Award Information

Award #
Funding Category
Congressional District
Funding First Awarded
Total funding (to date)

Description of original award (Fiscal Year 2012, $799,360)

Designer drugs such as synthetic cannabinoids and cathinones have become increasingly prevalent in recent years, as have their interrelated health and societal consequences. The objective of this research proposal is to gain a more thorough understanding of designer drugs with respect to their chemical exposure profile and biological elimination pathways. This will be accomplished through two main research goals: 1) determining the stability of currently popular designer drugs and identifying major degradation products, including pyrolysis products; and 2) identifying their major metabolites. The study will initially focus on compounds from the JWH and AM series of synthetic cannabinoids and progress to synthetic cathinones, followed by emerging designer drugs as they become prevalent.
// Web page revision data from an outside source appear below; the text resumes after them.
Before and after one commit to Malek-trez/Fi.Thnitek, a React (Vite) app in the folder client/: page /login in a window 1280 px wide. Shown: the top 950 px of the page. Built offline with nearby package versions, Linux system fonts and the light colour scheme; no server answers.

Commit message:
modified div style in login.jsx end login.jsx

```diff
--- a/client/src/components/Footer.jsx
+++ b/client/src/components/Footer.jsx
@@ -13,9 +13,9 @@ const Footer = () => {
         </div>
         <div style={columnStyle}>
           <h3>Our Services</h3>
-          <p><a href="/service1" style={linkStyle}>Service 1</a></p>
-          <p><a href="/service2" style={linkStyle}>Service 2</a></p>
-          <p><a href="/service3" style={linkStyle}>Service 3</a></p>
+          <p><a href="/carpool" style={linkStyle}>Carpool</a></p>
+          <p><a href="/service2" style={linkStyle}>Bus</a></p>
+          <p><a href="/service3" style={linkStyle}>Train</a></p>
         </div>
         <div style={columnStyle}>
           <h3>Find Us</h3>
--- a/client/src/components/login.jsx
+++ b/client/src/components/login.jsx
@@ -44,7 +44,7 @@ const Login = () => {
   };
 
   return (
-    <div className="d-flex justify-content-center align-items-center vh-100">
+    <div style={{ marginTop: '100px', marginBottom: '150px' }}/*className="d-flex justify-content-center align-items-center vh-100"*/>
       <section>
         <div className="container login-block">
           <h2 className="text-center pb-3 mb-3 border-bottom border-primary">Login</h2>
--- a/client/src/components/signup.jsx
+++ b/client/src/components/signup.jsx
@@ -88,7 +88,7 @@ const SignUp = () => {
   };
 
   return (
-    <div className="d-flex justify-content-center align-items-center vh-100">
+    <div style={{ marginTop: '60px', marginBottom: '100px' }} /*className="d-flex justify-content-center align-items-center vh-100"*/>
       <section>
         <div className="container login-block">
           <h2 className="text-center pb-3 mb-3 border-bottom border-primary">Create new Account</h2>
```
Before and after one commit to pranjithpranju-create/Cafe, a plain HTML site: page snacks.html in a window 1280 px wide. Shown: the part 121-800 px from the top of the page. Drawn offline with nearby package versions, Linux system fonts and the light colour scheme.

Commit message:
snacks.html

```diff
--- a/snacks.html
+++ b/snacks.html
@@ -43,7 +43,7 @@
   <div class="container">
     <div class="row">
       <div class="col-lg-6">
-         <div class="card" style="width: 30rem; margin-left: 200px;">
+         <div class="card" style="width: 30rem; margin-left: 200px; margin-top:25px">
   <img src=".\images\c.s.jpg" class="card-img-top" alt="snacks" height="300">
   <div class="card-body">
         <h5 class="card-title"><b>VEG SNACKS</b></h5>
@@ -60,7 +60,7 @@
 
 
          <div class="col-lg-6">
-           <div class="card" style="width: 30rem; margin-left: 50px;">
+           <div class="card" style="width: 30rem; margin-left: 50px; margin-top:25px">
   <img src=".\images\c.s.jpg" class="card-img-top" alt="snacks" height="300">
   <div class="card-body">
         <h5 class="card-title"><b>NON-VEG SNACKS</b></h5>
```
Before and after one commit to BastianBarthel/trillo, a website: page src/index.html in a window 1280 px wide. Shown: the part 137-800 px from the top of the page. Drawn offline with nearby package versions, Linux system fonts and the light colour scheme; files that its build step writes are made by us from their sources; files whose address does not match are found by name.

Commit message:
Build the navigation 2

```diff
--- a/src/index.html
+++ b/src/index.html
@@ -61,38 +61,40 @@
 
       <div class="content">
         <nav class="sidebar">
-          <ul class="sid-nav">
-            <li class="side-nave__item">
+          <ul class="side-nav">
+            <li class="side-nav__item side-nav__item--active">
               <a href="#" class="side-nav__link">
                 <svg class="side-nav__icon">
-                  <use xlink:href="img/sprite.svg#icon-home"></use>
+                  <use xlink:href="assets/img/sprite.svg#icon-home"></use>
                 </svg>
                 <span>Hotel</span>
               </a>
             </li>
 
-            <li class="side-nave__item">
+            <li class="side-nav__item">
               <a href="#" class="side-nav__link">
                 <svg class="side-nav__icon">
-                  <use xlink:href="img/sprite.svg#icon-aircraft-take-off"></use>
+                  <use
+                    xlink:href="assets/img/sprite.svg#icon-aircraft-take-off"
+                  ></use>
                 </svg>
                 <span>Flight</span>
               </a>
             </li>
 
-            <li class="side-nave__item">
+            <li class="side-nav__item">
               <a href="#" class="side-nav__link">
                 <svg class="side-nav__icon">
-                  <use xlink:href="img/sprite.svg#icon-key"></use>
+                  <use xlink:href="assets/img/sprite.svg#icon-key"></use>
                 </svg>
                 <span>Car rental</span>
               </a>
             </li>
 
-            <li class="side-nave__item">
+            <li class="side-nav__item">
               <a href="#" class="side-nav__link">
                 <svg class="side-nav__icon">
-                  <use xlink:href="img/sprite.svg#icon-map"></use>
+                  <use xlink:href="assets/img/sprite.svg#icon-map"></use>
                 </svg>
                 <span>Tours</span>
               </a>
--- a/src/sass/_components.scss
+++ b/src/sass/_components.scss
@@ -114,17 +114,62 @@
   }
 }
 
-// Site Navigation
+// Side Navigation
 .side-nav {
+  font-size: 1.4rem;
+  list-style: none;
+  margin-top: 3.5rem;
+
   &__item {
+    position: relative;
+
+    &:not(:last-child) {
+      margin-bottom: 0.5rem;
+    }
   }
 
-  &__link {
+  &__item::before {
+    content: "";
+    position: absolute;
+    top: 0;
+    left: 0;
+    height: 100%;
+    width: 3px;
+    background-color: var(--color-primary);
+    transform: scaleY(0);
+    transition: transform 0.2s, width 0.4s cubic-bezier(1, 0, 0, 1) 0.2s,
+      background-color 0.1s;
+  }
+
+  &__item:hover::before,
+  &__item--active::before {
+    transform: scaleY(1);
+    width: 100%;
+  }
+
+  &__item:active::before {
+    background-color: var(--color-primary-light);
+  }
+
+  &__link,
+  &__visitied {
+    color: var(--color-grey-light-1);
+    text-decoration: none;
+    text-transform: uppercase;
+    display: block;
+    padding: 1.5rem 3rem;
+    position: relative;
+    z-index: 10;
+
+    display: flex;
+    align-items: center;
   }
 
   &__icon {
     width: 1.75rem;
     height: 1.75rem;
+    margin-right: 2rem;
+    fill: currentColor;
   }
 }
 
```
Emerging designer drugs will be chosen and prioritized by their relevance to forensic practitioners, with guidance from partnership with the Virginia Department of Forensic Science and other forensic laboratories identified over the course of the proposed project. Compounds selected for analysis will undergo identity confirmation and be analyzed for purity using chromatographic techniques followed by forced degradation studies from which major degradation products will be identified. The designer drugs will then undergo pyrolysis studies, and major pyrolysis products of each sample will be identified. For compounds with reported routes of use that include smoking, RTI International will prepare samples in a manner representative of how users report preparing doses, and smoke them using a cigarette smoking machine. Major components of both mainstream and side-stream smoke will be determined, as well as dosage yields from mainstream smoke. Parent compounds and select degradation and/or pyrolysis products will be incubated with lung microsomes and liver hepatocytes for in vitro metabolite identification. Data analysis will be accomplished using sophisticated data interrogation techniques, such as mass defect filtering of high-resolution mass spectrometry (MS) data. Most forensic laboratories are not equipped with the research capabilities required to keep up with the rapid turnover of designer drugs being marketed for recreational use. As a non-profit research institute, RTI has access to equipment and facilities, such as high-resolution mass spectrometers and nuclear magnetic resonance (NMR) imaging instruments not typically found in forensic laboratories. Identification of metabolites; degradation products, including pyrolysis products; and components of smoke from herbal formulations will aid in understanding the effects these compounds and routes of exposures have on the human body. By performing a thorough and systematic study, we may be able to predict markers of use for broad classes of compounds and help practitioners keep up with designer drug manufacturers. In addition to submitting quarterly financial reports, semi-annual progress reports, and a final report to the National Institute of Justice (NIJ), RTI plans to publish study results in prominent journals and present the results at annual meetings of leading forensics organizations. Photographs of each designer drug characterized and their mass spectra, including electron impact-mass spectrometry (EI-MS) spectra and liquid chromatography-mass spectrometry LCMS) fragmentation spectra indicating optimal transitions to monitor for identification of compounds, will be made available to forensic laboratories through an NIJ-funded Web-accessible database, www.forensicdb.org. All analytical data, along with quarterly financial, semi-annual progress, and final reports, will be made available for archiving by the NIJ Data Resource Program. ca/ncf
Date Created: August 22, 2012